In Zanzibar too, the Chief Justice of Zanzibar Omar Othman Makungu once paid a visit to some of the reformatory centres (prisons) in Zanzibar and came out with a feeling that was described by the press, “the hellish life in our crammed jails.
” That reminds us of the prisons in antiquity which was self –consciously punitive; their internal regimes were intentionally inhumane.
Imprisonment was part of the suffering intended to prisoners to pay back for the harm done by their crimes. It was very agonizing when the famous prisoner Mr. Nelson Mandela once said that “no one truly knows a nation until one has been inside its jails. A nation should not be judged by how it treats highest citizens, but its lowest.”

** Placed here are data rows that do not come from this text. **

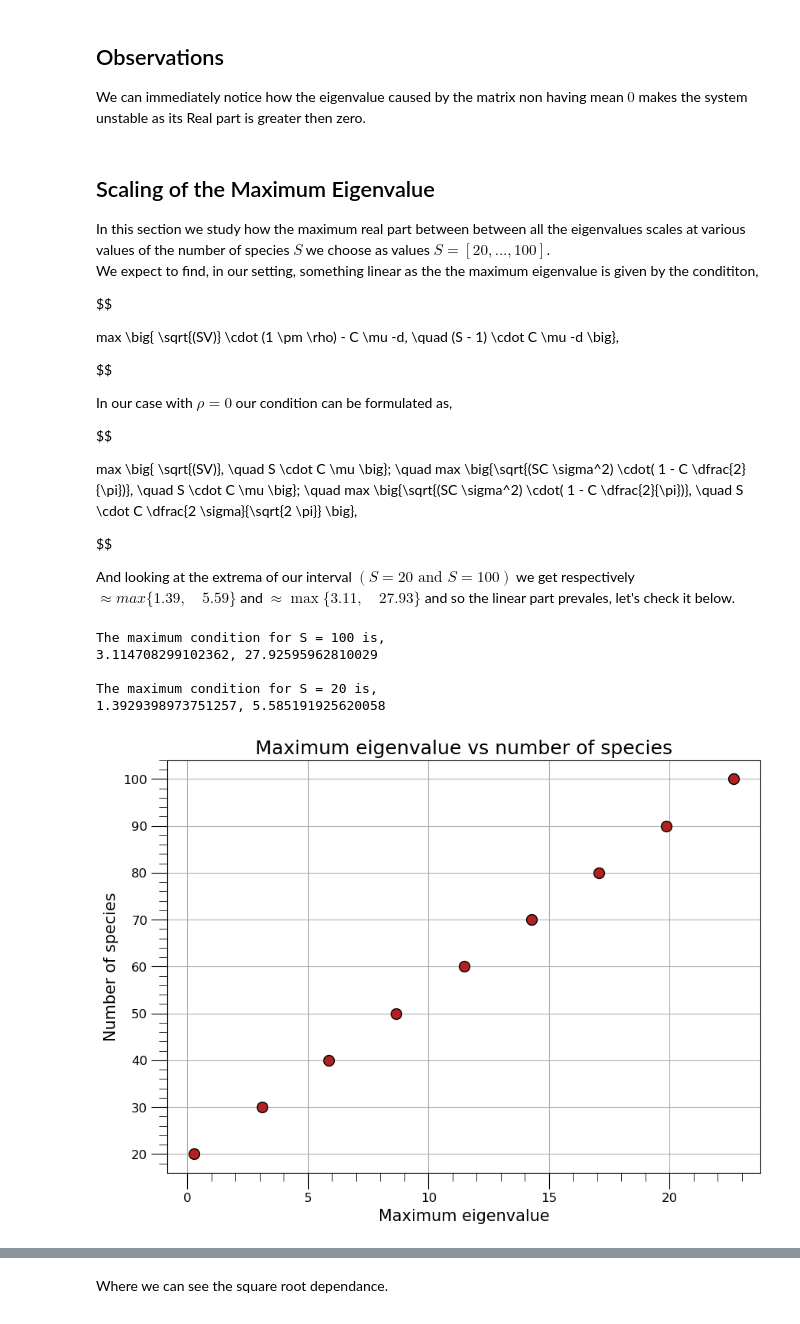
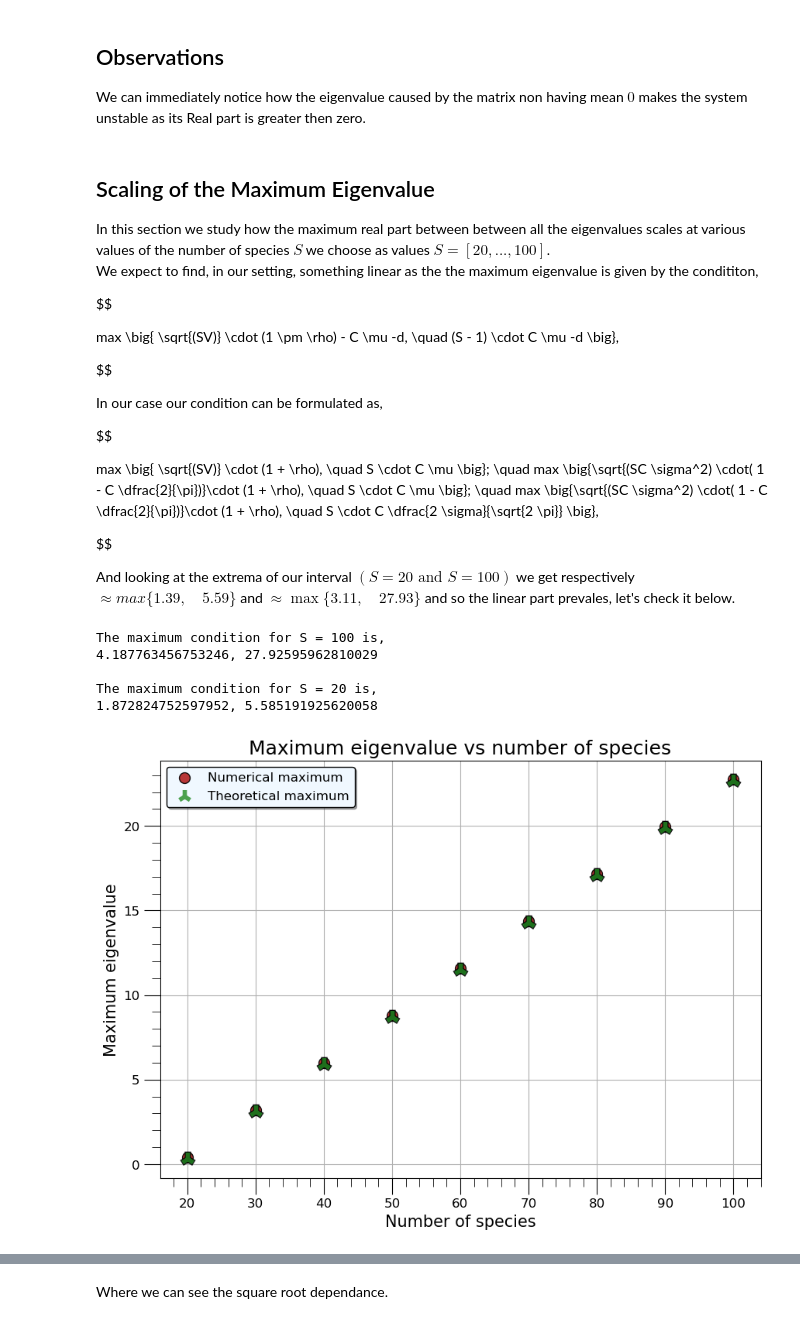
Before and after one commit to tommasoamico/PhysicalModelsOfLivingSystems, a Jupyter notebook: Week_4_assigment/Tommaso_Amico_week4.ipynb, the cells around one changed output, grey strips where cells are left out. Cells and saved outputs as stored; diff of their text form; code cells hidden in the pictures.

```diff
--- a/Week_4_assigment/Tommaso_Amico_week4.ipynb
+++ b/Week_4_assigment/Tommaso_Amico_week4.ipynb
@@ -298,18 +337,28 @@ def mutualistic_random_matrix(S, C, d, distribution, parameters):
 
     # Generate a random matrix
     matrix = distribution(size=(S, S), **parameters)
+
     matrix = np.abs(matrix)
 
 
     # Set the diagonal to -d
-    np.fill_diagonal(matrix, -d)
+
+
+    mutualistic_mask = np.triu(np.random.uniform(size = (S, S)), k = 1)
+
+    mask_func = np.vectorize(lambda x: 0 if x > C else 1)
+
+    mutualistic_mask = mask_func(mutualistic_mask)
+
+    mutualistic_mask[np.tril_indices(S, k= -1)] = 0
+
+    final_mask = mutualistic_mask.T + mutualistic_mask
 
     # Set the off-diagonal non zero entries to zero with a probability of 1-C
-    matrix[np.triu(np.random.uniform(size = (S, S)), k = 1) > C]=0
-    matrix[np.tril(np.random.uniform(size = (S, S)), k = -1) > C]=0
+    matrix = matrix * final_mask
 
 
-
+    np.fill_diagonal(matrix, -d)
 
     # Calculate the eigenvalues
     eigenvalues = np.linalg.eigvals(matrix)
@@ -377,11 +448,11 @@ max \big\{   \sqrt{(SV)} \cdot (1 \pm \rho) - C \mu -d, \quad  (S - 1) \cdot C \
 
 $$
 
-In our case with $\rho = 0$ our condition can be formulated as,
+In our case our condition can be formulated as,
 
 $$
 
-max \big\{   \sqrt{(SV)}, \quad S \cdot C \mu   \big\}; \quad max \big\{\sqrt{(SC \sigma^2) \cdot( 1 - C \dfrac{2}{\pi})}, \quad  S \cdot C \mu  \big\}; \quad max \big\{\sqrt{(SC \sigma^2) \cdot( 1 - C \dfrac{2}{\pi})}, \quad  S \cdot C \dfrac{2 \sigma}{\sqrt{2 \pi}}  \big\},
+max \big\{   \sqrt{(SV)} \cdot (1 + \rho), \quad S \cdot C \mu   \big\}; \quad max \big\{\sqrt{(SC \sigma^2) \cdot( 1 - C \dfrac{2}{\pi})}\cdot (1 + \rho), \quad  S \cdot C \mu  \big\}; \quad max \big\{\sqrt{(SC \sigma^2) \cdot( 1 - C \dfrac{2}{\pi})}\cdot (1 + \rho), \quad  S \cdot C \dfrac{2 \sigma}{\sqrt{2 \pi}}  \big\},
 
 $$
 
@@ -389,33 +460,48 @@ And looking at the extrema of our interval $(S = 20\text{ and }S = 100)$ we get
 # %%
 print(f'''
 The maximum condition for S = 100 is,
-{np.sqrt((S := 100 * C * std**2) * (1 - C * (2 / np.pi)) )}, {(S := 100) * C * (2 * std) / (np.sqrt(2 * np.pi))}
+{np.sqrt((S := 100 * C * std**2) * (1 - C * (2 / np.pi)) ) * (1 + rho)}, {(S := 100) * C * (2 * std) / (np.sqrt(2 * np.pi))}
 
 The maximum condition for S = 20 is,
-{np.sqrt((S := 20 * C * std**2) * (1 - C * (2 / np.pi)) )}, {(S := 20) * C * (2 * std) / (np.sqrt(2 * np.pi))}
+{np.sqrt((S := 20 * C * std**2) * (1 - C * (2 / np.pi)) ) * (1 + rho)}, {(S := 20) * C * (2 * std) / (np.sqrt(2 * np.pi))}
 ''')
 
+V = C * std**2 * (1 - (2*C)/ np.pi)
+
+mu = (2*std)/(np.sqrt(2*np.pi))
+
+
+C = 0.7
+
+
+
 range_species = np.arange(20, 101, 10)
+
 max_eigenvalues = [np.mean([np.max(mutualistic_random_matrix(species, C, d, distributions['gaussian'], parameters['gaussian']).real)\
       for _ in range(1000)]) for species in range_species]
 
+predicted_eig = [np.max( np.array([ (np.sqrt(species*V)*(1 + rho)- C*mu -d) , ((species-1)*C*mu -d) ] )) for species in range_species]
+
 fig, ax = plt.subplots(figsize = (10, 7))
-ax.scatter(max_eigenvalues, range_species, s= 100, color = 'firebrick', edgecolor = 'black', zorder = 2)
+ax.scatter(range_species, max_eigenvalues, s= 100, color = 'firebrick', edgecolor = 'black', zorder = 2, alpha = 0.9, label = 'Numerical maximum')
+ax.scatter(range_species, predicted_eig, s= 150, color = 'forestgreen', marker = '2', alpha = 0.8, linewidths=4, zorder = 4, label = 'Theoretical maximum')
+ax.scatter(range_species, predicted_eig, s= 200, color = 'black', marker = '2', alpha = 0.9, linewidths=6, zorder = 3)
 ax.tick_params(axis='both', which='major', labelsize=12, length=15)
 ax.tick_params(axis='both', which='minor', labelsize=12, length=8)
-ax.set_ylabel('Number of species', fontsize = 15)
-ax.set_xlabel('Maximum eigenvalue', fontsize = 15)
+ax.set_ylabel('Maximum eigenvalue', fontsize = 15)
+ax.set_xlabel('Number of species', fontsize = 15)
 ax.set_title('Maximum eigenvalue vs number of species', fontsize = 18)
+ax.legend(facecolor = 'aliceblue', edgecolor = 'black', shadow = True, fontsize = 12)
 ax.minorticks_on()
 ax.grid(zorder = 1)
 plt.show()
 # %% [output]
 The maximum condition for S = 100 is,
-3.114708299102362, 27.92595962810029
+4.187763456753246, 27.92595962810029
 
 The maximum condition for S = 20 is,
-1.3929398973751257, 5.585191925620058
+1.872824752597952, 5.585191925620058
-[figure, old version]
+[figure, new version]
 # %% [markdown]
 If we wanna see a square root dependance we have to satisfy the condition,
 
```
Also changed, not shown: parts of 10 cells of this notebook.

Of late there have been a lot of suggestions coming from different quarters on improvement of the prison’s conditions! Several members of parliament in the past have made their voices on how to salvage the prison service which seems to receive a raw deal when it comes to financial resources.

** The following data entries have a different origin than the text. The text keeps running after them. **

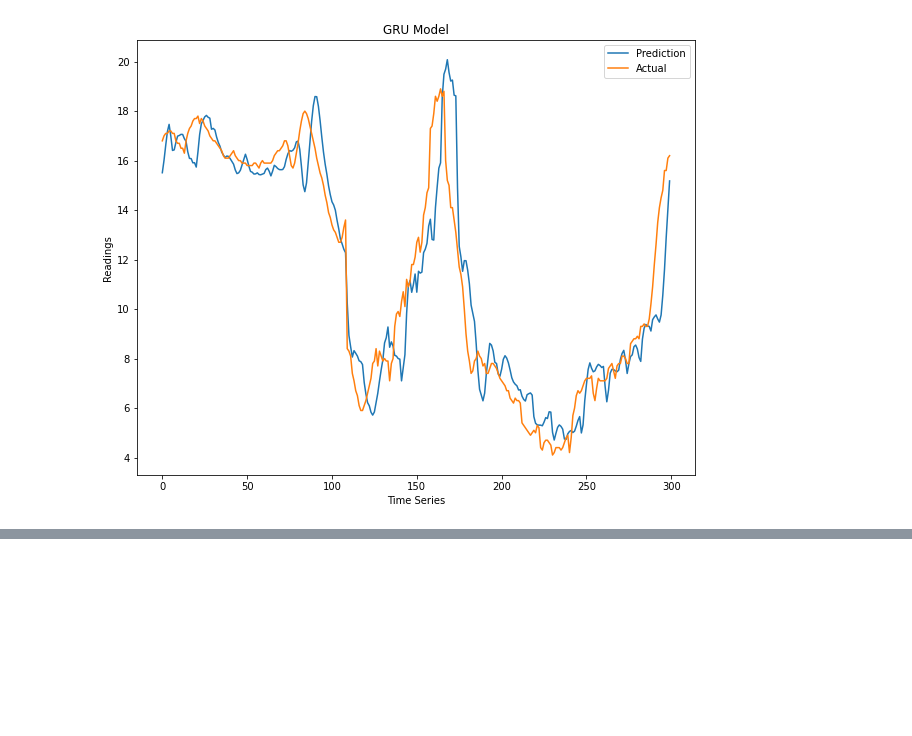
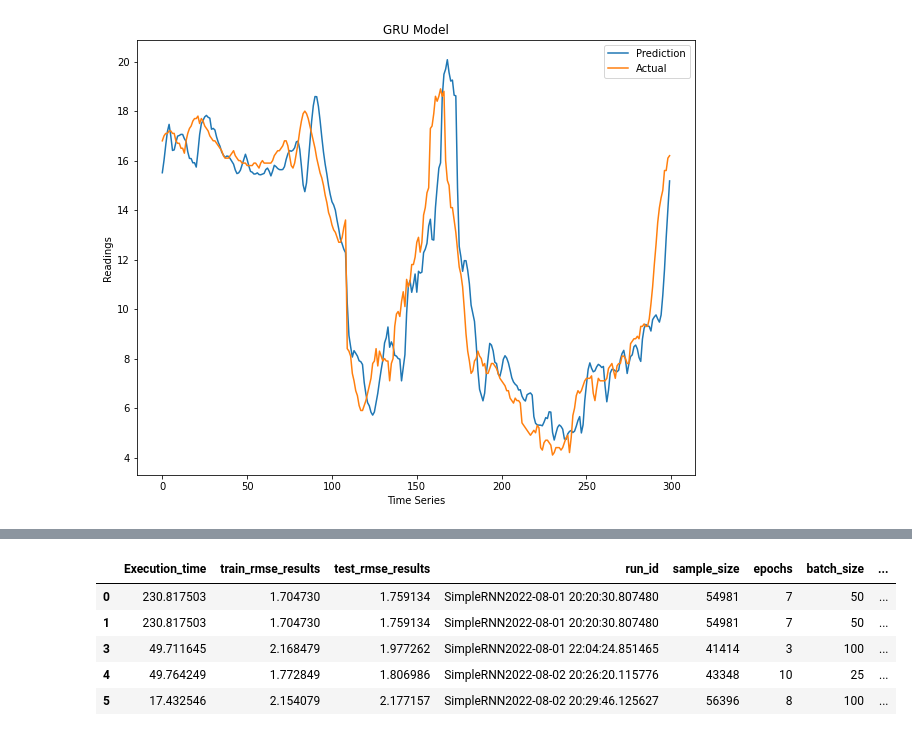
Before and after one commit to bsw-del/MRPDeepLearningWithCGM, a Jupyter notebook: experiment_development.ipynb, the cells around one changed output, grey strips where cells are left out. Cells and saved outputs as stored; diff of their text form; code cells hidden in the pictures; blank space fills up the shorter version.

```diff
--- a/experiment_development.ipynb
+++ b/experiment_development.ipynb
@@ -714,0 +754,17 @@ plt.show()
+# %%
+## Filter for initial results
+initModelsDF = analysis_DF[ (analysis_DF['Optimized']=='No')
+                            & (analysis_DF['forecast_distance_perf']==6)
+                            & (analysis_DF['Personalised']=='No')
+                            & (analysis_DF['Feature Engineered']=='No')
+                            ]
+initModelsDF.head()
+
+#analysis_DF
+# %% [output]
+|  | Execution_time | train_rmse_results | test_rmse_results | run_id | sample_size | epochs | batch_size | ... |
+| 0 | 230.817503 | 1.704730 | 1.759134 | SimpleRNN2022-08-01 20:20:30.807480 | 54981 | 7 | 50 | ... |
+| 1 | 230.817503 | 1.704730 | 1.759134 | SimpleRNN2022-08-01 20:20:30.807480 | 54981 | 7 | 50 | ... |
+| 3 | 49.711645 | 2.168479 | 1.977262 | SimpleRNN2022-08-01 22:04:24.851465 | 41414 | 3 | 100 | ... |
+| 4 | 49.764249 | 1.772849 | 1.806986 | SimpleRNN2022-08-02 20:26:20.115776 | 43348 | 10 | 25 | ... |
+| 5 | 17.432546 | 2.154079 | 2.177157 | SimpleRNN2022-08-02 20:29:46.125627 | 56396 | 8 | 100 | ... |
```
Also changed, not shown: parts of 12 cells of this notebook.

It is disheartening to hear from government officials that prisons are not places for enjoyment but are of punishment. That does not auger well with the spirit of rehabilitation and social reintegration.

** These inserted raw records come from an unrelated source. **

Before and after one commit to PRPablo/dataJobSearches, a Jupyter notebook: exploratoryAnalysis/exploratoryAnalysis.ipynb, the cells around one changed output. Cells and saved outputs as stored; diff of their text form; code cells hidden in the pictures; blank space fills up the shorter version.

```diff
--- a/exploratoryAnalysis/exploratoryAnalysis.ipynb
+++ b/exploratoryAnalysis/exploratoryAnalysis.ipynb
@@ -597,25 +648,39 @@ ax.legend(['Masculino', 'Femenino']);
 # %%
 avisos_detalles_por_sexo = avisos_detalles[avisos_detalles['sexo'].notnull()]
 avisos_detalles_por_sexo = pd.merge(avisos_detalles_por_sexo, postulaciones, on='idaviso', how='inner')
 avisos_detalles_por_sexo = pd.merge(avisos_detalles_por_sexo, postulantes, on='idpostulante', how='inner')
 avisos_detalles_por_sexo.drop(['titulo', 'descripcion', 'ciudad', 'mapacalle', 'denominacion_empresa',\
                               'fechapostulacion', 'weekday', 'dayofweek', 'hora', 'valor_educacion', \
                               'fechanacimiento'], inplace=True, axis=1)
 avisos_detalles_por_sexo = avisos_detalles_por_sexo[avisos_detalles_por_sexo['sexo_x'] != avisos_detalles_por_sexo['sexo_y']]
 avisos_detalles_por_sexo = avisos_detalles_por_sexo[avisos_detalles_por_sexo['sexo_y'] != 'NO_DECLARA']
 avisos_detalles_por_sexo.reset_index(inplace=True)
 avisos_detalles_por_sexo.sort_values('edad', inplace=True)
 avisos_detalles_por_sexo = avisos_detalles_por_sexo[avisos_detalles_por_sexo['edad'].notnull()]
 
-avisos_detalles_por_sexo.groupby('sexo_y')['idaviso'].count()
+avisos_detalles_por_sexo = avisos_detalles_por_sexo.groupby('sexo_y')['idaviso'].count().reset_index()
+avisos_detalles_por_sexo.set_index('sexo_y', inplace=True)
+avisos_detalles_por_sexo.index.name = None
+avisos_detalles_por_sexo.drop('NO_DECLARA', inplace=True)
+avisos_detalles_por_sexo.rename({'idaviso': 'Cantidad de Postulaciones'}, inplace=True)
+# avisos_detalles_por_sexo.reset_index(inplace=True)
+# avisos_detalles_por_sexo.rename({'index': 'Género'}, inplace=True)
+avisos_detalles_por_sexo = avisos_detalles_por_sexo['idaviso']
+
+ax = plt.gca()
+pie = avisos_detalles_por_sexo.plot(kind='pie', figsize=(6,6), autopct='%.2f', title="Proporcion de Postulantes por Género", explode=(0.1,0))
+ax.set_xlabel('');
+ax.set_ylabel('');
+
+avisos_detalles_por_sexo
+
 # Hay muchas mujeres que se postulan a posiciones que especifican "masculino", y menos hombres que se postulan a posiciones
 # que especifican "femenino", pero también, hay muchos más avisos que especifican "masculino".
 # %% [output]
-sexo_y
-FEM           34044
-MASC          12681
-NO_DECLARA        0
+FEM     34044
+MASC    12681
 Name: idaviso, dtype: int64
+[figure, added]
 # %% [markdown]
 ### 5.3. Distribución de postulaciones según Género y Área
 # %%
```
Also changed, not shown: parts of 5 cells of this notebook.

The prison environment is supposed to be conducive to a human habitation. It should be known that offenders are sent to prisons as a punishment and not for punishment and therefore prison environments must be safe and humane and as close as possible to conditions in the community.
Prison is that component of criminal justice system which has the greatest impact on the freedoms, liberties and rights of individuals. Therefore members of Prison Service involved in corrections must respect fundamental human rights in every aspect of their work and must be guided by a belief in fairness and equality under and before the law.
The punishment is awarded by the court of law by depriving offender’s freedom they enjoy by isolating them from their families to the prisons and is not a question of the prison authority to punish them again.
Suggesting that prison is not a place of enjoyment amounts to endorsing the prison authority to punish offenders and that would make President Mandela in his grave to remember his incarceration days which he has vowed not to remember! Why does it take so long to adopt the emerging new trends in our criminal justice system?
The UN Standard Minimum Rules are often regarded by states as the primary source of standards relating to treatment in detention, and are the key framework used by monitoring and inspection mechanisms in assessing the treatment of prisoners. But these have been revised and are known as Nelson Mandela Rules. Countries are encouraged to reflect the “Mandela Rules” in their national legislation so that prison administrators can apply them in their daily work.
Just recently the Minister for Home Affairs Mwigulu Nchemba cautioned the prison officials to crack the whip on prisoners who are still engaging in the criminal activities while in jail by communicating with colleagues outside the prison. Probably you might have heard the criminal terminology known as “prison subculture” very common to penologists.
This is necessitated by having obsolete correctional system faced with the emergence of prison gangs and new organized crimes. Such offenders prefer to be incarcerated as a way of furthering recruitment within the prisons of new willing prison radicalized offenders such as terrorist, pirates, religious fanatics and political deviants.
These prison gangs share common values, norms, beliefs and customs with their own formulated inmate code and they are criminal organizations that originate within the penal system operating within correctional facilities. They are also self-perpetuating criminal entities that can continue their criminal operations outside the confines of the penal system
. It is a prerequisite to have an effective parole system that can monitor and support the released offender on parole through gradual controlled release to half way houses. In developed countries also now evidenced in our country, gangs commit criminal activities, recruit new members in urban, suburban, and rural regions across and develop criminal associations that expand their influence over criminals.
The most notable trends is the current “boda boda” criminals with unprecedented solidarity. The overall increase in gang membership and the expansion of criminal street gangs control of street-level drug sales and collaboration with other criminal organizations.
Gangs are becoming more violent while engaging in less typical and lower-risk crime, such as prostitution and whitecollar crime. Gangs are more adaptable, organized, sophisticated, and opportunistic, exploiting new and advanced technology as a means to recruit, communicate discretely, target their rivals, and perpetuate their criminal activity.
The indicators are already flushing red. These include the presence of drugs in our country, the new advanced technology, reliable communication system, cell-phones, bodaboda; all these if not well managed can be catalysts to the speeding of prison gangs mushrooming in our prisons.
The introduction of unit management in prisons would go a long way in managing the emerging of prison gangs that may escalate the sophistry in commission of crimes.
The prison gangs, prison radicalization are imports which come together with the new technology as such should be dealt with the same technology embraced in the new Correctional Philosophy of Risk Assessment and Management.
mgosiwasui87@gmail. com +255754342711 Board Member National Parole Board, Penal Reform International